The film starts out with a spectacular chase scene involving Bond and a new agent played by Naomi Harris, they’re after a hard drive containing the names of MI6 undercover agents all over the world. They failed and Bond is presumed dead. A few months later, MI6 agents are being kill off one by one and M (Judi Dench) is being question by Security Chairman Gareth Mallory (Ralph Fiennes), a great addition to franchise in my opinion. Mallory suggested that M should think of retiring because she might lose her step when it comes to the intelligence business. Of course M refused and she wowed to find who’s responsible for these agents being kill off. We then see Bond living in some tropical beach, drinking and sleeping with a beautiful woman. He later learned that other agents are being murder and decided to come back to MI6 and wants to know who’s behind these killings. Since he’s been gone for so long, Bond is out of shape and not as sharp but M sent him out to the field anyway.

I don’t like to go deep into the plot in my review so I’m going to highlight what worked and what didn’t in the film.

Let’s start with what I thought work great in the film:

Daniel Craig and Judi Dench: This is a more personal Bond film and both Craig and Dench did a marvelous job in their respective role. Craig now really owns the Bond character, in this film he’s not the super hero agent we’re used to seeing. He’s a drunk, he gets hurt and he didn’t always save the girl. In an interview, Craig said he really want to bring the character more to reality and so he went and read some of Fleming’s earlier Bond novels. To me he really nailed what Fleming was going for in those novels. Dench played a prominent role in the movie and believe it or not, she was actually the Bond girl in this film. Her performance was the best in the series and I was glad she appeared in the film as much as she has.

Sam Mendes, Roger Deakins and Thomas Newman: When Mendes was hired to direct this film, I was a bit skeptical because he’s never directed an action film before and when a more artsy director took over the franchise, it doesn’t always turned out well. The World Is Not Enough was directed by an artsy director and it’s one of the worst Bond films ever. But I was wrong, Mendes did a great job. Like what Brad Bird did with M:I-Ghost Protocol last year, Mendes decided to bring the franchise back to the old school style while infusing some 21st century action sequences. Speaking of action, Mendes was able to build up a great suspense before showing those awesome action sequences.

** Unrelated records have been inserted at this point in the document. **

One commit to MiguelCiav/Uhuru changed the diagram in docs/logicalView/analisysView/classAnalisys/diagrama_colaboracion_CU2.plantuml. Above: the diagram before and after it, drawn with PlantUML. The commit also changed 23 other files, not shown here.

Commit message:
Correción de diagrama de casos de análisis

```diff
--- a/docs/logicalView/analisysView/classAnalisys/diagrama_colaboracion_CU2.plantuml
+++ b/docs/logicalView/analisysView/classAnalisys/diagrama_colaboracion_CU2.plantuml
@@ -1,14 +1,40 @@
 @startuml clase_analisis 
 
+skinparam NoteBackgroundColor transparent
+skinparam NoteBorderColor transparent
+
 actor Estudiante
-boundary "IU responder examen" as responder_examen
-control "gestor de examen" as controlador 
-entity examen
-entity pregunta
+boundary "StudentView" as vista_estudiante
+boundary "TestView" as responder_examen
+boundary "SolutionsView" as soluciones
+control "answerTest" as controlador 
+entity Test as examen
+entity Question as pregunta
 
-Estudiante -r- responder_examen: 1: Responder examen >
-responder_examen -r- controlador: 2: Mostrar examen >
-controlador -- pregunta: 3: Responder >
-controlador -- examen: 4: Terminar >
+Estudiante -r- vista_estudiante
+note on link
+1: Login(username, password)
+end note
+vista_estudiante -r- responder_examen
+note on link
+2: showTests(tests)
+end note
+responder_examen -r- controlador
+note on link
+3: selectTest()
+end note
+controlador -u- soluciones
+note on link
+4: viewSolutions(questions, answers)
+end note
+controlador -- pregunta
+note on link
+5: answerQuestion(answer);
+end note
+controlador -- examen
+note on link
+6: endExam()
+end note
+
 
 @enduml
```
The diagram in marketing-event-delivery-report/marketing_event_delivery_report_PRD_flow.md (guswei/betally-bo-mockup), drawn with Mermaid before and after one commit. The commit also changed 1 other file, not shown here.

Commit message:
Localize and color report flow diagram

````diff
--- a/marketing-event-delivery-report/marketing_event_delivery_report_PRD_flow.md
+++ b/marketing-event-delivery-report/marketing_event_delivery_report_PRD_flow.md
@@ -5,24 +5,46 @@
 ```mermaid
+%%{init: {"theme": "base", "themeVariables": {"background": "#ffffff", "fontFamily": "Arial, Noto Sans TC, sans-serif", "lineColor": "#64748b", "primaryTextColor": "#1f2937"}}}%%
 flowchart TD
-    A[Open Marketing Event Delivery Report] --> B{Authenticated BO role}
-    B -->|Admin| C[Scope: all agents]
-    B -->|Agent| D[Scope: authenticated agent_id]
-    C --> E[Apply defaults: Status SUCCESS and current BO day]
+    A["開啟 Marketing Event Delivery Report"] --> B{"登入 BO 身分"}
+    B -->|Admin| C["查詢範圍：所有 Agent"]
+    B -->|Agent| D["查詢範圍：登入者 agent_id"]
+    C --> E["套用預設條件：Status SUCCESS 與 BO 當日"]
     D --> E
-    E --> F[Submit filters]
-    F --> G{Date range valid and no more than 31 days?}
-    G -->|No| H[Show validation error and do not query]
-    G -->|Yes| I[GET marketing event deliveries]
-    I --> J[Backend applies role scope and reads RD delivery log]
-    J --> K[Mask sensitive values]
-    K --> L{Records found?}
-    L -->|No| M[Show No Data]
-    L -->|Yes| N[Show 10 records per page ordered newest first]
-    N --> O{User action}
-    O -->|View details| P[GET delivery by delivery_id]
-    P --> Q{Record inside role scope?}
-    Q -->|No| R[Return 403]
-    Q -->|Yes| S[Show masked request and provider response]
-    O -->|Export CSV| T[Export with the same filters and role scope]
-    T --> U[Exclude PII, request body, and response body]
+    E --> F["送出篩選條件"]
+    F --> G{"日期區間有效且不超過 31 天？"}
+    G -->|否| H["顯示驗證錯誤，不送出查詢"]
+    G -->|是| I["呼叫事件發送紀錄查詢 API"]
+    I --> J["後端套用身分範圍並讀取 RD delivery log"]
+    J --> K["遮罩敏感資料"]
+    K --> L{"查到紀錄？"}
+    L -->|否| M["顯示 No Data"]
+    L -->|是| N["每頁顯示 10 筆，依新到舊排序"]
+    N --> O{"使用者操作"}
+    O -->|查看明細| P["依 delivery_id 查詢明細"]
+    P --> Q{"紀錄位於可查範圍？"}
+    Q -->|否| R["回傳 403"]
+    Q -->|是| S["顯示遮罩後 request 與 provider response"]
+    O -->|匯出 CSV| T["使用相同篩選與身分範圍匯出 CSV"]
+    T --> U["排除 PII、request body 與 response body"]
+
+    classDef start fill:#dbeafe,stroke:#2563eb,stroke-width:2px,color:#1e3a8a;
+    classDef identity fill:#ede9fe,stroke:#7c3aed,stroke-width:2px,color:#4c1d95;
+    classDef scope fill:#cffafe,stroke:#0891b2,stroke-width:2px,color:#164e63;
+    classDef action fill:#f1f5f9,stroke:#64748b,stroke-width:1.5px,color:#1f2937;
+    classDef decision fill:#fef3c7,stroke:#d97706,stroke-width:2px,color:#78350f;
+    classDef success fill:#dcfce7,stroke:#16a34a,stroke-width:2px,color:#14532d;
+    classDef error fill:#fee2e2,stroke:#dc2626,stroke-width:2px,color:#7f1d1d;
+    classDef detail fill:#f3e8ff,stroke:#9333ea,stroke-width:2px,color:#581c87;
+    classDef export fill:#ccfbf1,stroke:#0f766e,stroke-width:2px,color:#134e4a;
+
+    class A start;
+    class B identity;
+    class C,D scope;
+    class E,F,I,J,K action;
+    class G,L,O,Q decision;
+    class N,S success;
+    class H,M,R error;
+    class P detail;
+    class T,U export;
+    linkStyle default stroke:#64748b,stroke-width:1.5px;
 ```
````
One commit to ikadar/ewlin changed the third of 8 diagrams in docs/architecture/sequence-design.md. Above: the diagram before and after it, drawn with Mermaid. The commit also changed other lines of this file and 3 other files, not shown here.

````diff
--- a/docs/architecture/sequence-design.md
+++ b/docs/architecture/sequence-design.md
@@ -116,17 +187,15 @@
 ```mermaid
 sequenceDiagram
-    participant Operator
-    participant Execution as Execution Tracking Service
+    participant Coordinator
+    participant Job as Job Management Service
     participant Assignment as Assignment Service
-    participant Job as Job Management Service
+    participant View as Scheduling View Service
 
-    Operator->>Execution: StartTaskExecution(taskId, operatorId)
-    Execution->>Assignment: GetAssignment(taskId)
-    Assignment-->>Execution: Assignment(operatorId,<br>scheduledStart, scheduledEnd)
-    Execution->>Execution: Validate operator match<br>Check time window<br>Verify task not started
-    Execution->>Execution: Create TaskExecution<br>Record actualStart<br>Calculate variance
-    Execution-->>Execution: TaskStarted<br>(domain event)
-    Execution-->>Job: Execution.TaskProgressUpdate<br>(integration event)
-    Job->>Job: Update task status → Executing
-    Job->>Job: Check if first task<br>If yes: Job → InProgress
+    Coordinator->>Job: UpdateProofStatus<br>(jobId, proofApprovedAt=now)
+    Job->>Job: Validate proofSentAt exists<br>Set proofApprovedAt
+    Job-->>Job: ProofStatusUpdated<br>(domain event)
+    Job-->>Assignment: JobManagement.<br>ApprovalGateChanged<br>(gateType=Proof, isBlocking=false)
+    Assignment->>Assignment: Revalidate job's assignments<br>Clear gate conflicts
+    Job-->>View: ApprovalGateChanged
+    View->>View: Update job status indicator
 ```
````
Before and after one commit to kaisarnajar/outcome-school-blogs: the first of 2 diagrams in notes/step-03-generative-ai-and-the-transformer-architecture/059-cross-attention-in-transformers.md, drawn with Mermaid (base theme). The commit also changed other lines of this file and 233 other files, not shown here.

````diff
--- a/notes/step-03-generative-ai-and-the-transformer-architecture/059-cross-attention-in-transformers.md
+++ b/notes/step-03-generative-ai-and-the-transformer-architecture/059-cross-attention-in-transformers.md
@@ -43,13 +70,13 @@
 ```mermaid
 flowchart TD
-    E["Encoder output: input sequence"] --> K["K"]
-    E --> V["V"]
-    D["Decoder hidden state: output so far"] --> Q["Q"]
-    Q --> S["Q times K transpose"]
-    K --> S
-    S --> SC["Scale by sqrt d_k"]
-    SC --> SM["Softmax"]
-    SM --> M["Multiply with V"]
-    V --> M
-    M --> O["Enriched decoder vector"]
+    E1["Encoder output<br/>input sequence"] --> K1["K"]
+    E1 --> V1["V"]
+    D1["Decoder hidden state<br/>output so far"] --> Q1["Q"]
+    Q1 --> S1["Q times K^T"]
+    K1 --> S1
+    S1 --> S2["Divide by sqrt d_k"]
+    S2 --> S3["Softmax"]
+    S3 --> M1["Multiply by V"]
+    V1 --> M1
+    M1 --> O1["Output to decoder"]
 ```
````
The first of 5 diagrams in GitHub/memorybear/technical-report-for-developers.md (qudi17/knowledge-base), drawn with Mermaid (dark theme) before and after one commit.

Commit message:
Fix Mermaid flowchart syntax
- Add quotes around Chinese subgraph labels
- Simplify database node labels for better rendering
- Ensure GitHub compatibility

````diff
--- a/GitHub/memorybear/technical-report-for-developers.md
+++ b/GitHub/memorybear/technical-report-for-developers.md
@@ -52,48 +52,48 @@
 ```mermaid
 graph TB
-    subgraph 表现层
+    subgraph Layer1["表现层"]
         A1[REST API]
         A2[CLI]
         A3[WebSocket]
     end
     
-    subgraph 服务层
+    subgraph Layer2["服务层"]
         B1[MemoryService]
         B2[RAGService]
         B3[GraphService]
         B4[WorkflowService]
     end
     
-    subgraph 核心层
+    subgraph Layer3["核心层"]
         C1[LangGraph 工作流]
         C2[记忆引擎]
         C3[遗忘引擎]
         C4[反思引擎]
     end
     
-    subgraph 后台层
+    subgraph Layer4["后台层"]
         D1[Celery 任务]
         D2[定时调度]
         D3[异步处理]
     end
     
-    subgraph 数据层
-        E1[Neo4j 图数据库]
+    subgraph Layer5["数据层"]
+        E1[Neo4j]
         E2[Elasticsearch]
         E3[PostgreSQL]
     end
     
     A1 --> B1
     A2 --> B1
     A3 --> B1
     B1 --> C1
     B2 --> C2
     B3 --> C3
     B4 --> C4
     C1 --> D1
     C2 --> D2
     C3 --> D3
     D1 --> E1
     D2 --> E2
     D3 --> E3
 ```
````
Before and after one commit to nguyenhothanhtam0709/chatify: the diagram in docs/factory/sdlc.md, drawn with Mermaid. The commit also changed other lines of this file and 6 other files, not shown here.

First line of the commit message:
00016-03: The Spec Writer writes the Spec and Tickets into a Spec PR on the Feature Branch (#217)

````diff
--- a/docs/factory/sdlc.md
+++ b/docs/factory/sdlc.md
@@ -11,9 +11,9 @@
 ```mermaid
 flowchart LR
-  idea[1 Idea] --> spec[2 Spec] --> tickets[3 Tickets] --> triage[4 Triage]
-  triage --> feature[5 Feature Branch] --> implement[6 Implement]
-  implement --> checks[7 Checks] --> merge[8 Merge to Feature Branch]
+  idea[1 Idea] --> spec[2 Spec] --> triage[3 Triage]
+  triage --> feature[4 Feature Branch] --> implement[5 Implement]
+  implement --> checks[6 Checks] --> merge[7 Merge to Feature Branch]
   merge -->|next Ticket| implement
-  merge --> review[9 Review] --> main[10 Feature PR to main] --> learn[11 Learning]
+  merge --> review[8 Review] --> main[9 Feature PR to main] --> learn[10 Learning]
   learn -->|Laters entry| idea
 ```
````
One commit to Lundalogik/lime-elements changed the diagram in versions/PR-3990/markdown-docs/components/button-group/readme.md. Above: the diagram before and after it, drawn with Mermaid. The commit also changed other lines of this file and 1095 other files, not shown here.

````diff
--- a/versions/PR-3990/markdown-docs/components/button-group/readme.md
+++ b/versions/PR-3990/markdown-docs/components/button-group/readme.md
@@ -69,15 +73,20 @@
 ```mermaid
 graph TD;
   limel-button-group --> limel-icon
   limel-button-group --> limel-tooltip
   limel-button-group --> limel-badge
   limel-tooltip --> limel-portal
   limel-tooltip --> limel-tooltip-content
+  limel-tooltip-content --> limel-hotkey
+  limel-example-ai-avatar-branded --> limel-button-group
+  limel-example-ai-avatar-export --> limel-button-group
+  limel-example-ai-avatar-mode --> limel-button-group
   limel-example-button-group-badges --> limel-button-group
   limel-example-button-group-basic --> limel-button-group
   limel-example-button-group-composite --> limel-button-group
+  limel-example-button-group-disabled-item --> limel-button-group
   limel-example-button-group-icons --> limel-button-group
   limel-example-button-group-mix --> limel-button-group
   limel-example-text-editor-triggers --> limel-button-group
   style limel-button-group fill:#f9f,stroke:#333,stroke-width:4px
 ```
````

I particularly liked the sequence in Shanghai where Bond went after an assassin, the scene was set in a high rise building and the way Mendes staged it was so suspenseful and when Bond finally went mano-a-mano with the assassin, I got goose bumps. I loved that sequence. Since this film marks the 50th anniversary of the franchise, Mendes decided to throw in some homage from the previous Bond flicks. From Oddjob in Goldfinger, Bond jumped on top of an alligator, exploding pen and so on; Bond fanatics will get a kick out seeing those scenes, I know I did.

Of course Mendes can’t do it alone, with his right hand man Roger Deakins doing the shooting, this may be the best looking Bond film ever. Seriously every scene in this film was so gorgeous to look it. The film took place mostly in London and the way Deakins captured the look and feel of that city, I felt like I was there. Also, I always felt London is one of the best cities to capture on films, (NYC is my favorite in case you’re wondering). If you get a chance to see it on the real IMAX screen, I highly recommend you do that. Mendes and Deakins decided to open up the film’s usual aspect ratio of 2.39:1 to 1.90:1 to take advantage of IMAX’s tall screen. It was such a pleasure seeing this gorgeous film on the best format, can’t recommend it enough.

Last but certainly not least is Thomas Newman’s theme, the soundtrack’s more epic and fit the film so well and yes the Bond theme is finally play during the movie not after like the previous two films. Mendes said in an interview that Nolan’s The Dark Knight was a huge influence on this film so some might think the soundtrack kind of similar to that film. In fact if I didn’t know Newman was the composer, I would’ve thought it was Hans Zimmer.

What didn’t work:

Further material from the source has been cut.